Nigeria’s Minister of Finance, Budget and National Planning, Zainab Ahmed says more tax collection and blockage of revenue leakages were the only realistic ways of reducing the country’s mounting debt burden.
Ahmed stated this at a workshop on tax expenditure organised by the ECOWAS Commission under the Context of the Implementation of the Support Programme for Tax Transition in West Africa (PATF) in Abuja on Tuesday.
The workshop is aimed at examining directives on harmonisation of tax expenditure management practices and the monitoring and evaluation of tax transition in ECOWAS member states.
The minister who was represented by the Director, Technical Services in the Ministry, Fatima Hayatu, said the issue of tax expenditure was a great concern for the government.
The government had in July said the country’s debt service cost in the first quarter (Q1) 2022 was N1.94 trillion, N310 billion higher than the actual revenue received during the period indicating that Nigeria’s debt service cost outweighs its revenue.
Ahmed, however, said the debt burden is not beyond what the government can handle.
She said: “If we have more taxes and redirect the taxes to the right fiscal sectors of our economy, we will reduce our debt burden. It is not as if the debt is beyond what the goverment can handle. If you look at the ratio of the debt to the Gross Domestic Product (GDP), I think the goverment is doing well.
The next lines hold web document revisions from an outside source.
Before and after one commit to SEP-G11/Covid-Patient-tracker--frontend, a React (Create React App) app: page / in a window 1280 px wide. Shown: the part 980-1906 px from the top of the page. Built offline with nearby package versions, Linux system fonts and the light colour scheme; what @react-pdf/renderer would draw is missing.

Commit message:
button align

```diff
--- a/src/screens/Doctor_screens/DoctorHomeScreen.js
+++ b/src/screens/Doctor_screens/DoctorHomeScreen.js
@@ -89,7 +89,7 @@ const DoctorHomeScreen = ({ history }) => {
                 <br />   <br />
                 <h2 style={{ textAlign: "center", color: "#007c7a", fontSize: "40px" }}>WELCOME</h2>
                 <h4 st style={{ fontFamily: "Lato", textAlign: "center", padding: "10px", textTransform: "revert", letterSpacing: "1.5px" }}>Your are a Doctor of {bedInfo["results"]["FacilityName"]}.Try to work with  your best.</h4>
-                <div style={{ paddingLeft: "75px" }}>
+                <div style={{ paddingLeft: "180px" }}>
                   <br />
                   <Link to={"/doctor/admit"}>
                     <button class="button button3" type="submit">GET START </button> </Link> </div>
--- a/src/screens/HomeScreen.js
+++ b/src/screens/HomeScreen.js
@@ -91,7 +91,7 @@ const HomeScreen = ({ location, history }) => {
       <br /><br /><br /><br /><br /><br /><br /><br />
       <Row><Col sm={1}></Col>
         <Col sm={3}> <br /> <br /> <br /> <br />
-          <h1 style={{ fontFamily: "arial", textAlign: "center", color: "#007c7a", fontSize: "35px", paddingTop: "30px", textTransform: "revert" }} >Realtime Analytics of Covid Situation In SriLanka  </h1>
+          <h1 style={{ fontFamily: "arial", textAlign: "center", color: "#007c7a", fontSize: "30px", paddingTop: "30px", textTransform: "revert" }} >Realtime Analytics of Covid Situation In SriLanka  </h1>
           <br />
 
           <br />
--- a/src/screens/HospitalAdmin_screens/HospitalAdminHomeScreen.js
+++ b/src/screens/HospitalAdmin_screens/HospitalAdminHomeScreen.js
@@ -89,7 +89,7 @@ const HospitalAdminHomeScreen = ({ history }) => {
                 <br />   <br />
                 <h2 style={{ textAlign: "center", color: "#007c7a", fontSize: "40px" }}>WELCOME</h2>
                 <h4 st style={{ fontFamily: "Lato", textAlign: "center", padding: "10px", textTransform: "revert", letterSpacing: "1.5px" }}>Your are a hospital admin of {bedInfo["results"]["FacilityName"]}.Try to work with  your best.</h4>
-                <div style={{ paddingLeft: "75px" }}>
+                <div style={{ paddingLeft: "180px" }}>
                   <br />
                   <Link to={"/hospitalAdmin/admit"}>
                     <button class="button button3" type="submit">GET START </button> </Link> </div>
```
“The debt is not something that cannot surmounted. The programme is to block leakages where the taxes are being diverted. So, if we block leakages, and if it is transparent, Nigeria will borrow less and we will have more money to finance other sectors”.
Noting that reforms in tax expenditure management were gaining traction in Nigeria, the minister observed that the development had resulted in the continuous development of in-house capabilities and internal restructuring in agencies for greater efficiency.
Ahmed also said the government would commence the rationalisation of tax exemptions by phasing out antiquated pioneers and other tax incentives for matured industries.
The minister noted that contrary to what was obtained in the past, the country is reaping the benefits of tax exemptions and concessions given to small businesses.
She explained: “A lot has changed, the system is more transparent and tax expenditure that government has given which is tax for bond is to encourage ailing and infant industries to do more and employ more youths.’’